Why won’t my foster child go to school?
Some of the reasons that a child may refuse to go to school are detailed below, along with ideas to help overcome these.
Problems with other children at school
Bullying is a real problem for many children and staying away from school could be the only way a child feels able to avoid it. See our blog on bullying for info on signs of bullying and how to help.
At the other end of the spectrum, a child may not want to go because they feel they have no friends. Sometimes children lose friends after moving schools, or perhaps because of changes in their behaviour when they were going through difficult times. Whatever the reason, speak to the school and see what they have on offer to help your child make friends and feel more included. .
Issues with teachers, or with authority figures in general
Sometimes children feel they have no control over their lives and they can push back against people such as teachers or social workers. Helping your child to feel more in control by attending their meetings, or by sharing their views for them may help channels these feelings in a more positive way.
Difficulties with school work
Statistics tell us that Looked after Children often achieve fewer GCSEs and lower grades than other children. Views differ about the cause of this, but whatever the reason, focus on building their confidence in their abilities. Provide practical support with homework (or with home study if they aren’t going to school) and use the PEP (personal education plan) meetings to help them get additional support within school.
Difficulties coping in general
Consider if your child is disengaging from things other than school. If your child has also stopped talking to friends, or their sleeping and eating habits have changed, they may be affected by anxiety or mental health issues. Talking to your child about how they are feeling may help to identify what’s going on and what support they need.
Whatever the reason behind your child’s refusal to go to school, it can put you under great pressure to try to get them there. It can sometimes feel that any drop in attendance reflects on the adult as much as on the child themselves. The key thing is good communication – keep the school, your placement manager and the social worker informed so that everyone knows what’s going on. Then focus on talking to your child to find out what support they need.
A few suggestions are:
- Focus on asking why they don’t want to go and what can be done to remove any obstacles.
- Set positive incentives rather than focusing on the negative. Reward charts work for younger children, but a more tangible reward will often work better for older children.

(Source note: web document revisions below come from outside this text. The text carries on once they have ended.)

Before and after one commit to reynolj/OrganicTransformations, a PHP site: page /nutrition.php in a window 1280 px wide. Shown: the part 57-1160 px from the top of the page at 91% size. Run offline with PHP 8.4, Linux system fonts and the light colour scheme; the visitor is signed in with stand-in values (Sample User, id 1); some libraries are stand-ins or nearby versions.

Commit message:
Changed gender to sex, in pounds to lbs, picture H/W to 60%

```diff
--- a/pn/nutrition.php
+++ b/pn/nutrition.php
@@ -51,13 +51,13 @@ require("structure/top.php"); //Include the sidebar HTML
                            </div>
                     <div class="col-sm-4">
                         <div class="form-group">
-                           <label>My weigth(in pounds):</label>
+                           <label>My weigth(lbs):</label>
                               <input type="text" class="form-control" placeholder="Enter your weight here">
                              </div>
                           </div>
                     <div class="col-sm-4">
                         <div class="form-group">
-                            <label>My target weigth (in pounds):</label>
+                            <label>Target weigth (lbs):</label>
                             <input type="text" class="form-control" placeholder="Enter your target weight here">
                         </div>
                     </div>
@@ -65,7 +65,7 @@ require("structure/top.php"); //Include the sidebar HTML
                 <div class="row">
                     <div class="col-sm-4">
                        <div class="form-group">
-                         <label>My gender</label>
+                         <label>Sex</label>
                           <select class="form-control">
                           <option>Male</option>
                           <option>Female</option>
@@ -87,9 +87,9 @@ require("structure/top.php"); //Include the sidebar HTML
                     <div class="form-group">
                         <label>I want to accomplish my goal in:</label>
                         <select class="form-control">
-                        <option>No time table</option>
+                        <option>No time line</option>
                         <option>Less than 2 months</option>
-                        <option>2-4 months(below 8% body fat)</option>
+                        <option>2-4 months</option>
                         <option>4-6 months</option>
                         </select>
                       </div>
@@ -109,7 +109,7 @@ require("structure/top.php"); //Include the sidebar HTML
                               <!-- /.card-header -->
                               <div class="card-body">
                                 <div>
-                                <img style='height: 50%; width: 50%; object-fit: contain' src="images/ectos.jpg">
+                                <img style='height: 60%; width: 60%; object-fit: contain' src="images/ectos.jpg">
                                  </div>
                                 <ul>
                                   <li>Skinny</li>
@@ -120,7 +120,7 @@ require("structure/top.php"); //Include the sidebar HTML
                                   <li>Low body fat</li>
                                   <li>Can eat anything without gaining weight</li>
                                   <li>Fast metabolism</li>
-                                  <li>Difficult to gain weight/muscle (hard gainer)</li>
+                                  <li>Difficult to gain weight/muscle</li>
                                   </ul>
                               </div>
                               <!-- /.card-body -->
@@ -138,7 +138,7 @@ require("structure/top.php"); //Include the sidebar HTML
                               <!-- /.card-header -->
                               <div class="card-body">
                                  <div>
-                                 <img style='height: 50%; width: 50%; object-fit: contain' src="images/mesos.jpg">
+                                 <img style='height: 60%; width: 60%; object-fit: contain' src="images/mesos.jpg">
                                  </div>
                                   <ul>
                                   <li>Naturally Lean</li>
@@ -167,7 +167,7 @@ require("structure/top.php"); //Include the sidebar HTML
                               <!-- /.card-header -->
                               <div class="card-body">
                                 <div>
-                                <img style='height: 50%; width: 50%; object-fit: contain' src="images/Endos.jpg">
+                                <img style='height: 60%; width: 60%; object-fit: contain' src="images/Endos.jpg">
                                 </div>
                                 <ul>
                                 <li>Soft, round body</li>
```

- Be an advocate for your child. Ask them if there is anything they want you to talk to the school or social worker about for them. Help them to see that you’re on their side and that you want to solve any difficulties together.
- Help a child to have dreams and aspirations. Focus on what your child can do and build on those skills and achievements so they can see what they are capable of.
- Don’t underestimate the impact of having a child at home 24 / 7 on you as a foster parent. Speak to your Placement Manager and your support network about how you are feeling and any support that you might need.
If you would like to foster a child or young person, and you can offer a spare bedroom, and you live in Norfolk or Suffolk, or the East Midlands, or Northamptonshire and Milton Keynes, we would love to hear from you! To find out more about fostering with AFA, what’s involved, and the assessment and approval process, please give us a ring on 01332 813866.